§ Exercise goal
Pull every line containing "output" from the entries.
- - - - -
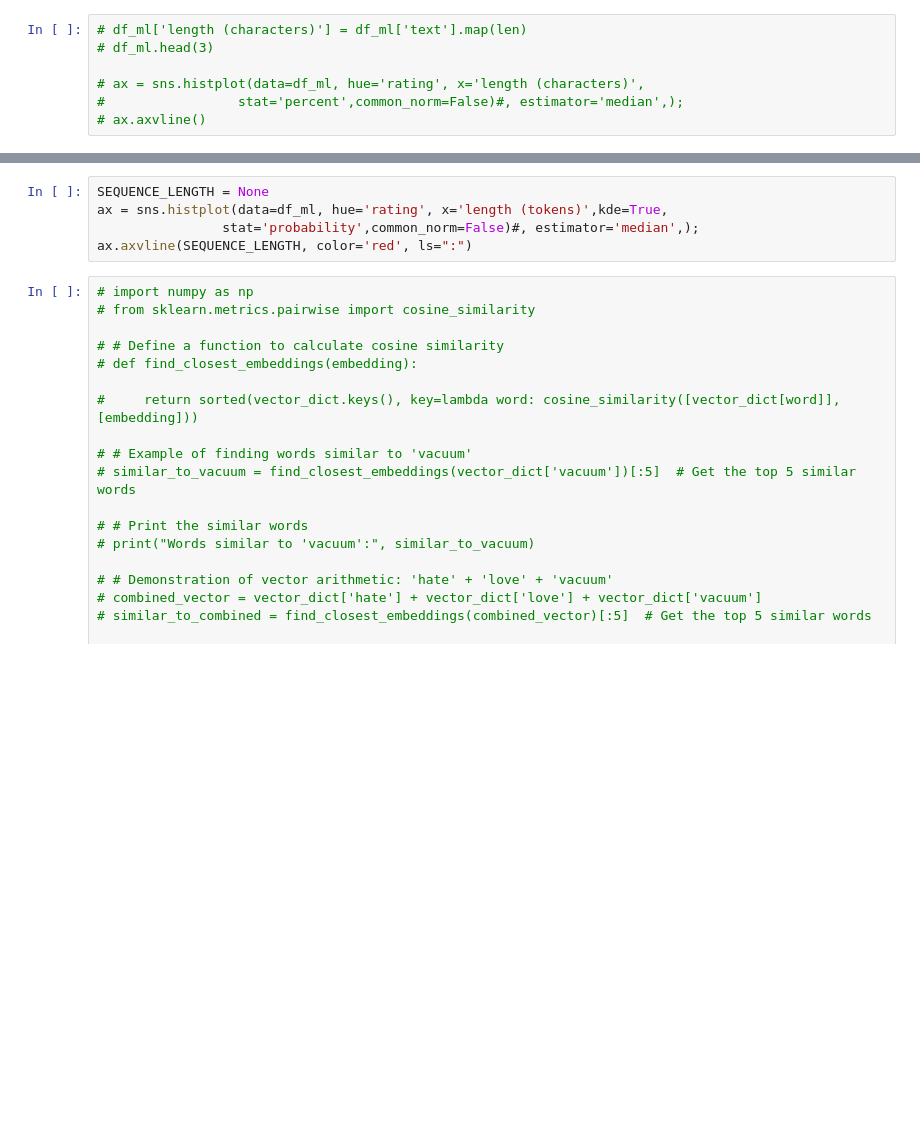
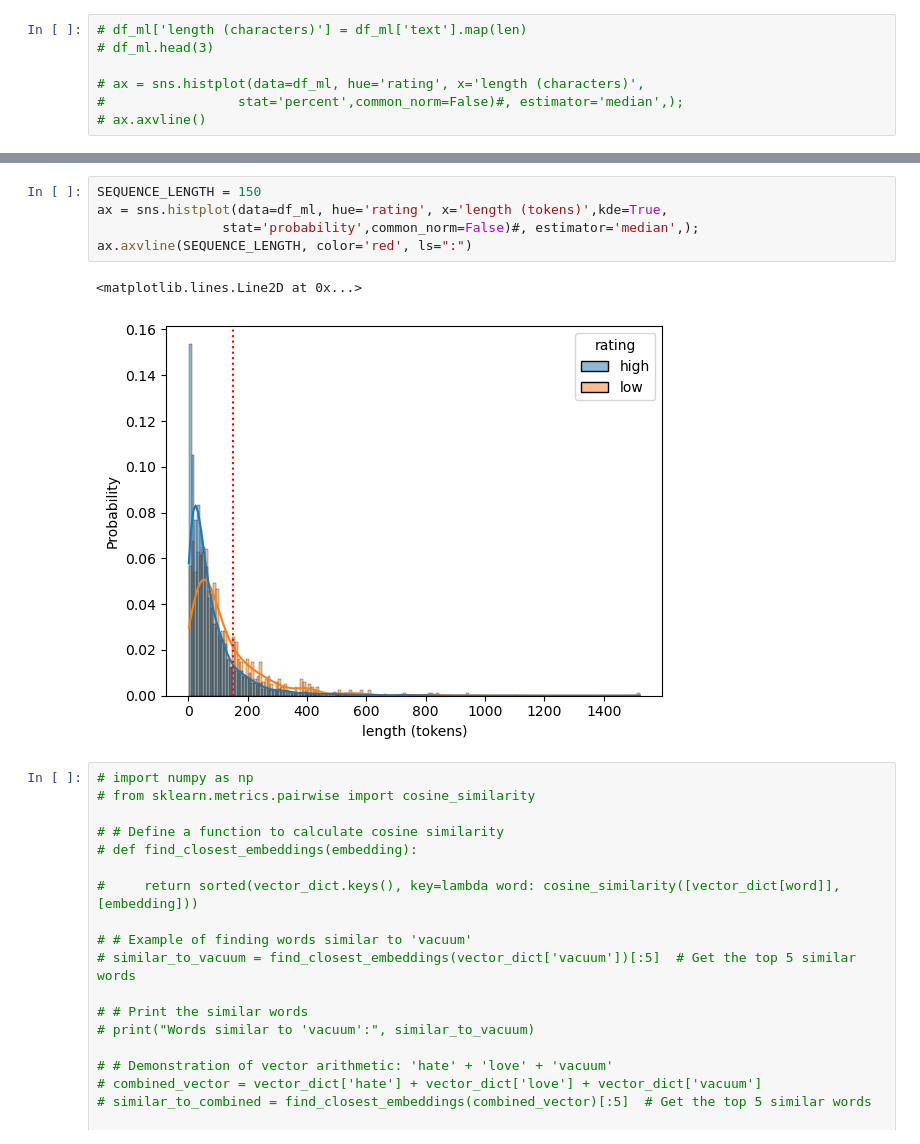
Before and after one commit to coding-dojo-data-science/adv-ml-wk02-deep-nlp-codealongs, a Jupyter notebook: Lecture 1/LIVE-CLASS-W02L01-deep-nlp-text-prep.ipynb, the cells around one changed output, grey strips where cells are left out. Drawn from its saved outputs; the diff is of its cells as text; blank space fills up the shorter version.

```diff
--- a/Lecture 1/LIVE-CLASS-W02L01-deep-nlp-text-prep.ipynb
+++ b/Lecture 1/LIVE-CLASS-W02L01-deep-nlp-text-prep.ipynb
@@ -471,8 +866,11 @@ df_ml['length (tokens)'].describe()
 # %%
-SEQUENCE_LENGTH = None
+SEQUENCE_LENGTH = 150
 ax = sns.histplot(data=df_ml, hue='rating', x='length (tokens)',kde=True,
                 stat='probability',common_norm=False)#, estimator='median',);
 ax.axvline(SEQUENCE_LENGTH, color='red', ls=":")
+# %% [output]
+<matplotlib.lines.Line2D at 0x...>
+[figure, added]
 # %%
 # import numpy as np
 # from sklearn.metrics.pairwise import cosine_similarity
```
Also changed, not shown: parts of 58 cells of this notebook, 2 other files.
- - - - -
§ Result of the task
Before and after one commit to coding-dojo-data-science/adv-ml-wk02-deep-nlp-codealongs, a Jupyter notebook: Lecture 1/LIVE-CLASS-W02L01-deep-nlp-text-prep.ipynb, the cells around one changed output, grey strips where cells are left out. Drawn from its saved outputs; the diff is of its cells as text; blank space fills up the shorter version.
+# %% [output]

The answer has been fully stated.